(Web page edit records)
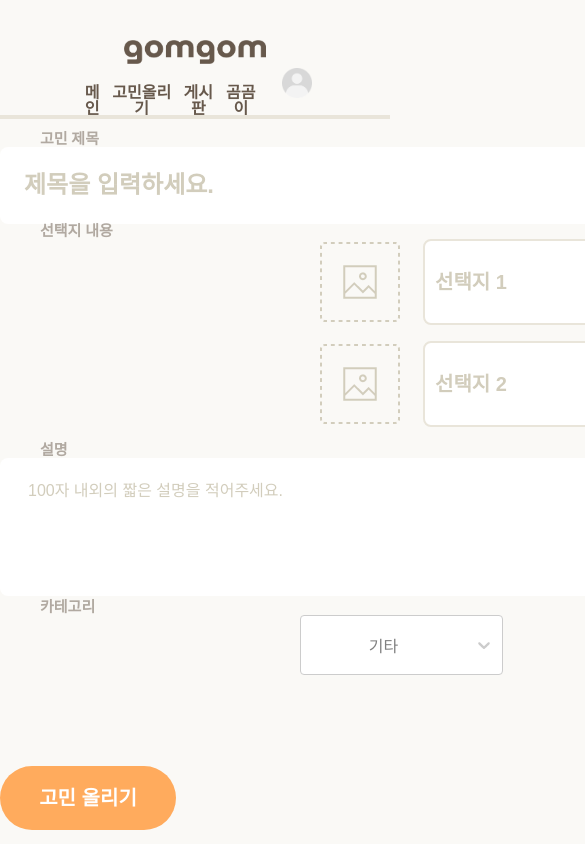
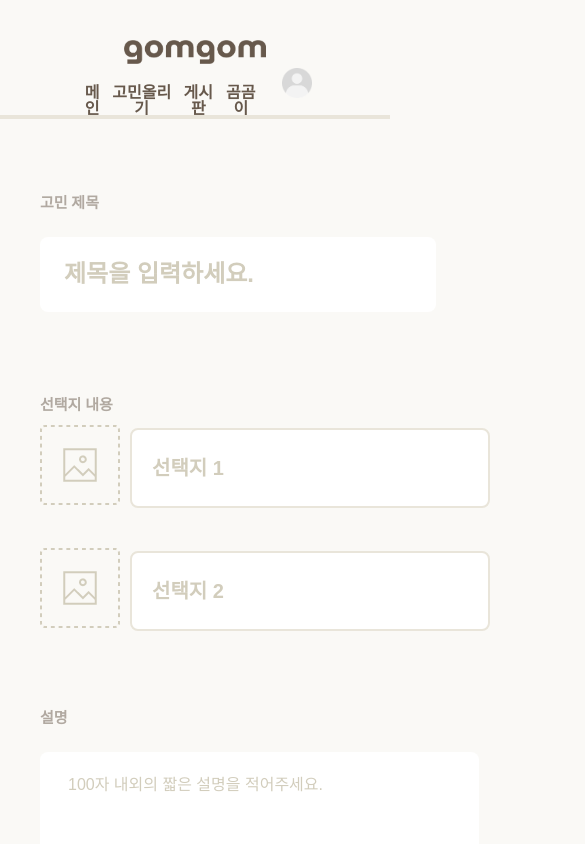
Before and after one commit to TeamBeeear/WebFrameWork, a React (Create React App) app in the folder gomgom/: page /post in a window 390 px wide. Shown: the top 844 px of the page, 585 px wide, since content can reach past the window. Built offline with nearby package versions, Linux system fonts and the light colour scheme; no server answers.

Commit message:
style: 고민 올리기, 회원가입 스타일 수정

```diff
--- a/gomgom/src/css/Post.css
+++ b/gomgom/src/css/Post.css
@@ -1,11 +1,11 @@
 .worry-title {
     margin-top: 64px;
-    margin-right: 49em;
+    margin-right: 47em;
 }
 
 .worry-title-input {
-    width: 770px;
-    height: 75px;
+    width: 743px;
+    height: 73px;
     background: white;
     border-radius: 8px;
     border-style: none;
@@ -17,6 +17,7 @@
     font-weight: 700;
     line-height: 24px;
     word-wrap: break-word;
+    margin-top: 5px;
 }
 
 .worry-title-input::placeholder {
@@ -30,7 +31,12 @@
 
 .option-content {
     margin-top: 55px;
-    margin-right: 49em;
+    margin-right: 47em;
+}
+
+.option-group {
+    display: flex;
+    margin-left: 21em;
 }
 
 .worry-option-1::placeholder, .worry-option-2::placeholder {
@@ -42,12 +48,6 @@
     word-wrap: break-word;
 }
 
-.option-group {
-    display: flex;
-    align-items: center; /* 수직 가운데 정렬 */
-    margin-left: 20em;
-}
-
 .worry-description {
     margin-top: 132px;
     margin-right: 49em;
@@ -55,14 +55,15 @@
 
 .description {
     resize: none;
-    width: 770px;
-    height: 116px;
+    width: 701px;
+    height: 94px;
     background: white;
     border-radius: 8px;
     border-style: none;
     padding-left: 28px;
     padding-right: 41px;
     padding-top: 20px;
+    margin-top: 5px;
 
     color: #67594C;
     font-size: 16px;
@@ -83,7 +84,7 @@
 
 .worry-category {
     margin-top: 64px;
-    margin-right: 49em;
+    margin-right: 47em;
 }
 
 .categories {
@@ -93,8 +94,18 @@
     border: 2px solid #E9E5DA;
     border: none;
     border-radius: 8px;
-    margin-left: 300px;
+    margin-top: 20px;
+    margin-left: 330px;
     margin-bottom: 91px;
+}
+
+.categories::placeholder {
+    color: #D2CDBC;
+    font-size: 16px;
+    font-family: 'Pretendard';
+    font-weight: 500;
+    line-height: 25.60px;
+    word-wrap: break-word;
 }
 
 .css-13cymwt-control {
@@ -107,19 +118,14 @@
     height: 60px;
 }
 
-.css-1jqq78o-placeholder {
-    margin-right: 10000px;
-}
-
-.categories .select-selected  {
+.css-1fdsijx-ValueContainer {
     color: #D2CDBC;
-    font-size: 16px;
+    font-size: 18px;
     font-family: 'Pretendard';
     font-weight: 500;
     line-height: 25.60px;
     word-wrap: break-word;
-    background-color: lightblue;
-    margin-right: 28px;
+    margin-right: 60px;
 }
 
 .custom-option {
@@ -128,10 +134,14 @@
     position: relative;
     color: #67594C;
     font-size: 18px;
-    font-family: 'Pretendard', sans-serif; /* 원하는 폰트로 변경 */
+    font-family: 'Pretendard', sans-serif;
     font-weight: 400;
     word-wrap: break-word;
-    margin-top: 26px;
+    margin-top: 13px;
+    display: flex;
+    align-items: center;
+    margin-right: 8px;
+    margin-left: 16px;
 }
 
 .css-1u9des2-indicatorSeparator {
@@ -142,8 +152,12 @@
 .custom-option input[type="radio"] {
     width: 30px;
     height: 30px;
-    position: absolute;
-    left: 24px; /* 라디오 버튼의 위치 설정 */
+    margin-right: 8px;
+}
+
+.custom-option label {
+    display: flex;
+    align-items: center;
 }
 
 .post-worry {
@@ -166,11 +180,43 @@
     margin-right: 330px;
 }
 
+
 @media (max-width: 768px) {
     .worry-title, .option-content,
     .worry-description, .worry-category {
-        margin: 0; /* 화면이 작아질 때 왼쪽과 오른쪽 여백 제거 */
+        margin: 0;
         margin-left: 40px;
         text-align: left;
+        margin-top: 64px;
+        margin-bottom: 10px;
+    }
+
+    .worry-title-input, .description {
+        width: 370px;
+        margin: 0;
+        margin-left: 40px;
+        margin-bottom: 22px;
+        margin-top: 16px;
+        text-align: left;
+    }
+
+    .option-group {
+        width: 450px;
+        margin: 0;
+        margin-left: 40px;
+        margin-bottom: 22px;
+        text-align: left;
+    }
+
+    .categories {
+        width: 200px;
+        margin: 0;
+        margin-left: 40px;
+        margin-bottom: 22px;
+        text-align: left;
+    }
+
+    .post-worry {
+        margin-right: 50px;
     }
 }
--- a/gomgom/src/css/SignUp.css
+++ b/gomgom/src/css/SignUp.css
@@ -91,7 +91,7 @@
 }
 
 .passwd-heading {
-    margin-right: 24em;
+    margin-right: 25em;
     color: #67594C;
     font-size: 20px;
     font-family: 'Pretendard', sans-serif;
--- a/gomgom/src/pages/Post.jsx
+++ b/gomgom/src/pages/Post.jsx
@@ -34,7 +34,6 @@ const options = [
     { value: 'pet', label: '반려동물' },
     { value: 'other', label: '기타' }
 ];
-
 
 
 const Post = () => {
@@ -75,18 +74,19 @@ const Post = () => {
         fontFamily: "Pretendard",
         fontWeight: "700",
         lineHeight: "15px",
-        wordWrap: "break-word",
+        wordWrap: "break-word"
     }
 
     const worryOptionStyle = {
-        width: "680px",
-        height: "80px",
+        width: "654px",
+        height: "74px",
         background: "white",
         border: "2px solid #E9E5DA",
         borderRadius: "8px",
         display: "block",
         marginBottom: "16px",
-        paddingLeft: "10px",
+        paddingLeft: "20px",
+        marginTop: "5px",
 
         color: '#67594C',
         fontSize: "20px",
@@ -101,8 +101,9 @@ const Post = () => {
         height: '80px',
         position: 'relative',
         marginBottom: "17px",
-        marginRight: "23px",
-        borderRadius: "6px"
+        marginRight: "10px",
+        borderRadius: "6px",
+        marginTop: "2px"
       };
 
       const innerImageStyle = {
@@ -124,7 +125,7 @@ const Post = () => {
                 <input type="input" className="worry-title-input" placeholder="제목을 입력하세요." />
                 <p className="option-content" style={titleStyle}>선택지 내용</p>
                 <div className="option-group">
-                    <div className="defaultImg" style={outerImageStyle} onClick={() => document.getElementById('fileInput1').click()}>
+                    <div className="option-img" style={outerImageStyle} onClick={() => document.getElementById('fileInput1').click()}>
                         {optionImage1 ? (
                             <img src={optionImage1} style={outerImageStyle} alt="Selected Image" />
                         ) : (
```
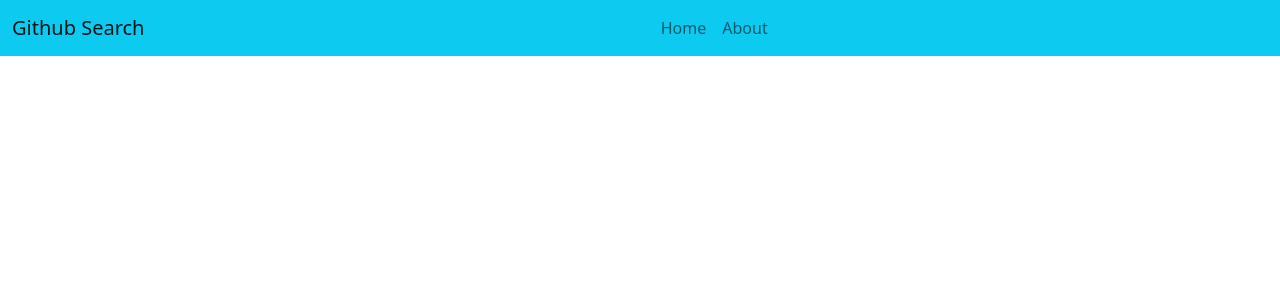
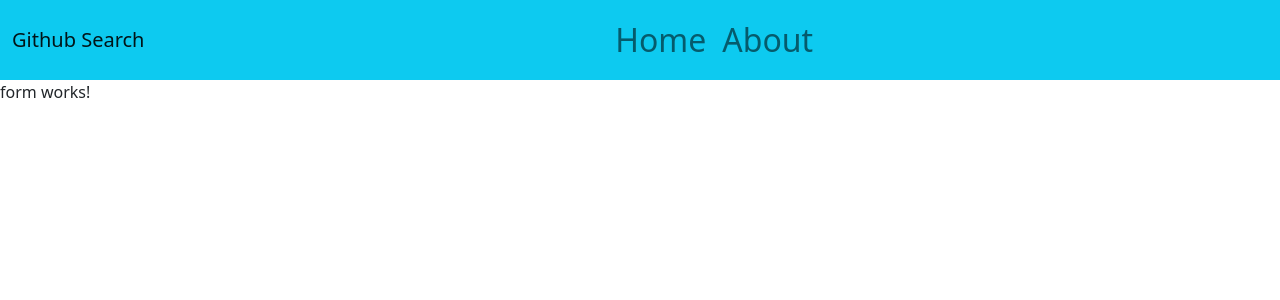
Before and after one commit to catekui/github-search, an Angular app: page / in a window 1280 px wide. Shown: the top 300 px of the page. Built offline with nearby package versions, Linux system fonts and the light colour scheme.

Commit message:
add form component

```diff
--- a/src/app/app.component.html
+++ b/src/app/app.component.html
@@ -1 +1,2 @@
 <app-navbar></app-navbar>
+<app-form></app-form>
--- a/src/app/app.module.ts
+++ b/src/app/app.module.ts
@@ -4,11 +4,13 @@
 import { AppRoutingModule } from './app-routing.module';
 import { AppComponent } from './app.component';
 import { NavbarComponent } from './navbar/navbar.component';
+import { FormComponent } from './form/form.component';
 
 @NgModule({
   declarations: [
     AppComponent,
-    NavbarComponent
+    NavbarComponent,
+    FormComponent
   ],
   imports: [
     BrowserModule,
--- /dev/null
+++ b/src/app/form/form.component.html
@@ -0,0 +1 @@
+<p>form works!</p>
--- /dev/null
+++ b/src/app/form/form.component.ts
@@ -0,0 +1,15 @@
+import { Component, OnInit } from '@angular/core';
+
+@Component({
+  selector: 'app-form',
+  templateUrl: './form.component.html',
+  styleUrls: ['./form.component.css']
+})
+export class FormComponent implements OnInit {
+
+  constructor() { }
+
+  ngOnInit(): void {
+  }
+
+}
--- a/src/app/navbar/navbar.component.css
+++ b/src/app/navbar/navbar.component.css
@@ -0,0 +1,3 @@
+.github {
+    font-size: xx-large;
+}
--- a/src/app/navbar/navbar.component.html
+++ b/src/app/navbar/navbar.component.html
@@ -1,5 +1,4 @@
-
- <div class="container-fluid bg-info">
+<div class="container-fluid bg-info github">
     <nav class="navbar navbar-expand-xl navbar-light">
         <a href="" class="navbar-brand">Github Search</a>
         <button class="navbar-toggler" type="button" data-toggle="collapse" data-target="#toggleMobileMenu">
```
Also changed, not shown: src/app/form/form.component.css (added), 1 other file (tests, documents, lock files or other folders).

> **EXERCISE DESCRIPTION**
Show the lines of the records that contain the word "categories".

> **ANSWER FOR THIS EXERCISE**
 .categories {
+.categories::placeholder {
-.categories .select-selected  {
+    .categories {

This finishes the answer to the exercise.